It is currently still in testing phase which could mean you find the odd bug!
Q: What is i-to-i Chalkboard? A: It's the online community of TEFL specialists
So, it’s the day/week/month before you head abroad to teach… you’ve either got all your worldly goods strewn all over your bed, or a very neat list of things to take with you. Either way, to preserve your sanity while trying to teach abroad, make sure you find space to cram the following things into your suitcase:
You could be spending 12 months abroad without decent chocolate. Make sure you take initial supplies and get an emergency supplier (usually your Mum) lined up to see you through those tough times.

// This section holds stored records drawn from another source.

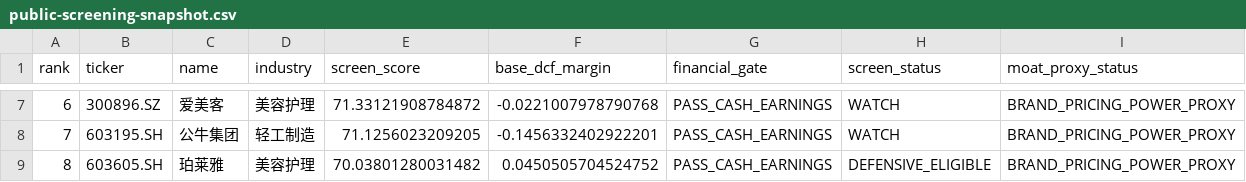
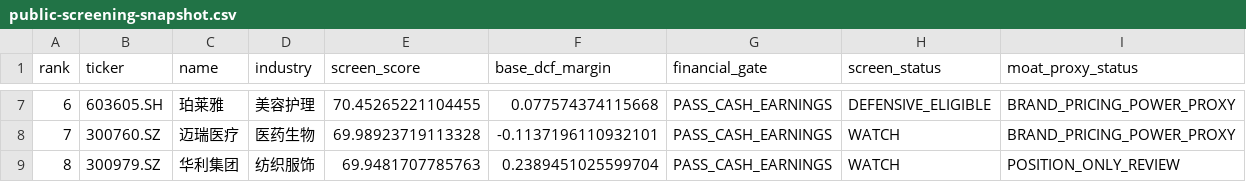
Before and after one commit to MIngQian04/margin-of-safety-investment-research-platform, a CSV file: docs/public-screening-snapshot.csv, drawn as a sheet; only a part is shown, gaps mark what is left out; the diff covers the shown part only.

```diff
--- a/docs/public-screening-snapshot.csv
+++ b/docs/public-screening-snapshot.csv
@@ -7,3 +7,3 @@
-6,300896.SZ,爱美客,美容护理,71.33121908784872,-0.0221007978790768,PASS_CASH_EARNINGS,WATCH,BRAND_PRICING_POWER_PROXY
-7,603195.SH,公牛集团,轻工制造,71.1256023209205,-0.1456332402922201,PASS_CASH_EARNINGS,WATCH,BRAND_PRICING_POWER_PROXY
-8,603605.SH,珀莱雅,美容护理,70.03801280031482,0.0450505704524752,PASS_CASH_EARNINGS,DEFENSIVE_ELIGIBLE,BRAND_PRICING_POWER_PROXY
+6,603605.SH,珀莱雅,美容护理,70.45265221104455,0.077574374115668,PASS_CASH_EARNINGS,DEFENSIVE_ELIGIBLE,BRAND_PRICING_POWER_PROXY
+7,300760.SZ,迈瑞医疗,医药生物,69.98923719113328,-0.1137196110932101,PASS_CASH_EARNINGS,WATCH,BRAND_PRICING_POWER_PROXY
+8,300979.SZ,华利集团,纺织服饰,69.9481707785763,0.2389451025599704,PASS_CASH_EARNINGS,WATCH,POSITION_ONLY_REVIEW
```
Also changed, not shown: 32 edited cells elsewhere in this file, 1 other file.
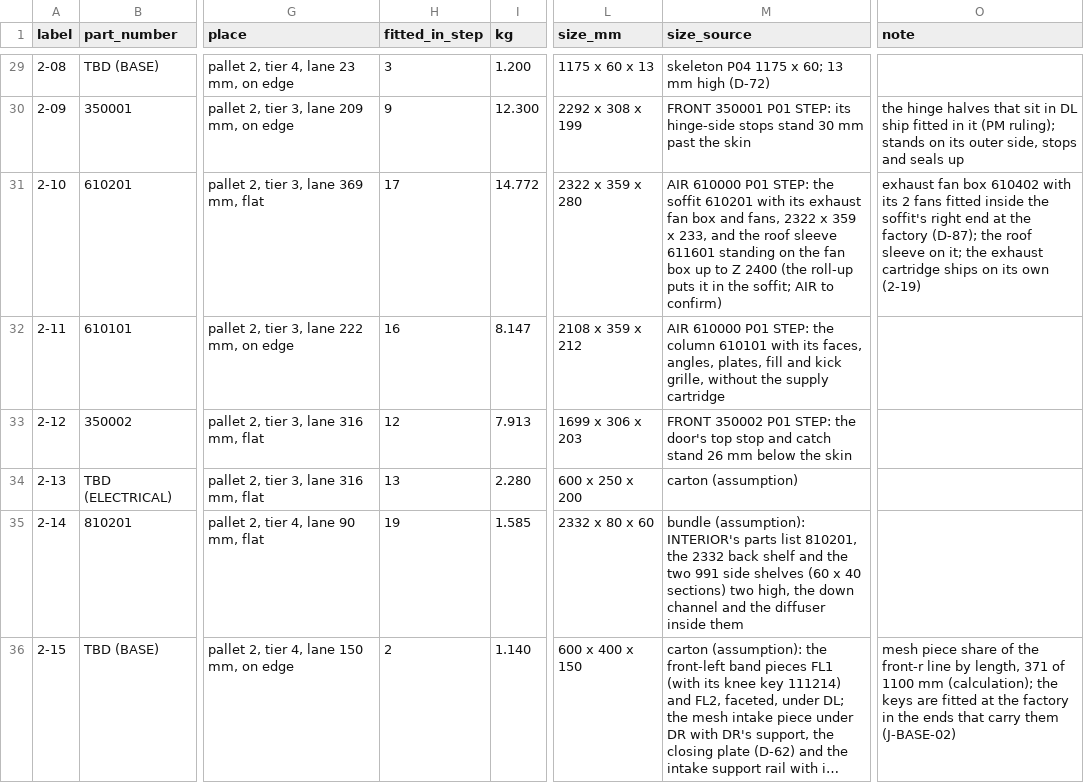
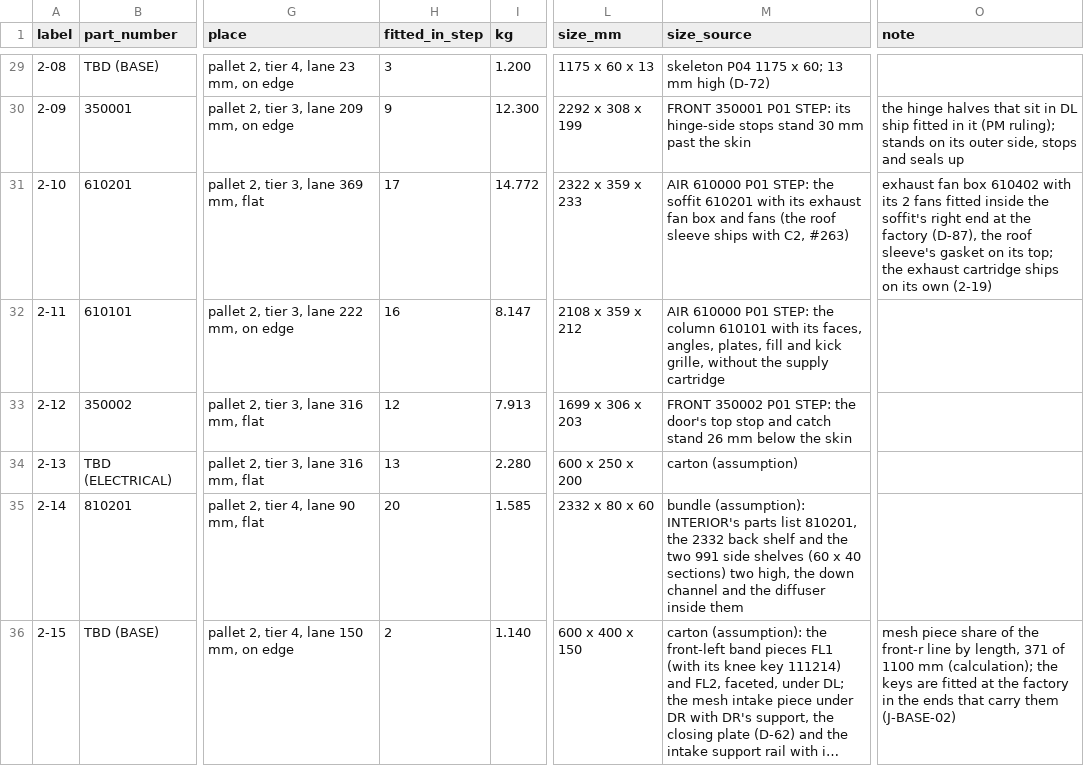
Before and after one commit to autonomous-ai/spaceship, a CSV file: v2/07-Packaging/910000_P01_PACKING-LIST_BOM.csv, drawn as a sheet; only a part is shown, gaps mark what is left out; long unchanged cells end in …; the diff covers the shown part only; the diff names each change by its address in the sheet, - before the commit and + after, or states it on an @@ line.

```diff
--- a/v2/07-Packaging/910000_P01_PACKING-LIST_BOM.csv
+++ b/v2/07-Packaging/910000_P01_PACKING-LIST_BOM.csv
-L31 (size_mm): 2322 x 359 x 280
+L31 (size_mm): 2322 x 359 x 233
-M31 (size_source): …box and fans, 2322 x 359 x 233, and the roof sleeve 611601 standing on the fan box up to Z 2400 (the roll-up puts it in the soffit; AIR to confirm)
+M31 (size_source): …box and fans (the roof sleeve ships with C2, #263)
-O31 (note): …the factory (D-87); the roof sleeve on it; the exhaust…
+O31 (note): …the factory (D-87), the roof sleeve's gasket on its top; the exhaust…
-H35 (fitted_in_step): 19
+H35 (fitted_in_step): 20
```
Also changed, not shown: 7 edited cells elsewhere in this file, 10 other files.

Mmmmm, chocolate... (Photo: Rocknroll Guitar)
You’ll justify it to yourself that you’ll need it to do lesson plans. In reality, you’ll need it to spend hours chatting to your friends on Skype, wasting time on Facebook and blogging on Chalkboard.
As well as using it to decorate your new abode (what?! It’s what every home needs…), it’s worth putting in your case, as you’ll inevitably need your TEFL certificate for some bureaucratic nonsense or other. And if you haven’t found a job yet, waving that magic piece of paper under people’s noses will open a lot of doors.
Cosmo’s 101 Ways to Make That Cute Guy Swoon probably won’t last you an entire teaching contract. However a good stash of magazines (no, not that kind…) are brilliant bargaining chips and also great to use as lesson resources/inspiration.
5. Pictures from home
If you’re not interested in using your TEFL certificate to decorate your walls with, pictures of your friends, family, home-town, cat etc are nice reminders of what’s waiting for you back home. Plus, they’re great starters for classes on family, pets, appearances or, if your party snap-shots are anything like mine, the dangers of binge-drinking.
If you’re female (or just like a spot of cross-dressing) and heading outside of Europe, you might want to take spares of your favourite make-up when you head abroad, especially foundation and concealer, which will be difficult to get in your skin tone.
If you’re heading to Asia especially, a lot of the moisturisers will contain bleaching agents. If, like me, you’re pale enough already these are a big no-no. Other moisturisers can be really expensive, so it’s worth taking a big bottle of your own.
To be honest though, as long as you take some ideas, enthusiasm and a LOT of patience, you’ll be able to survive – but the chocolate does come in handy…
What do you think is the most important thing to take abroad?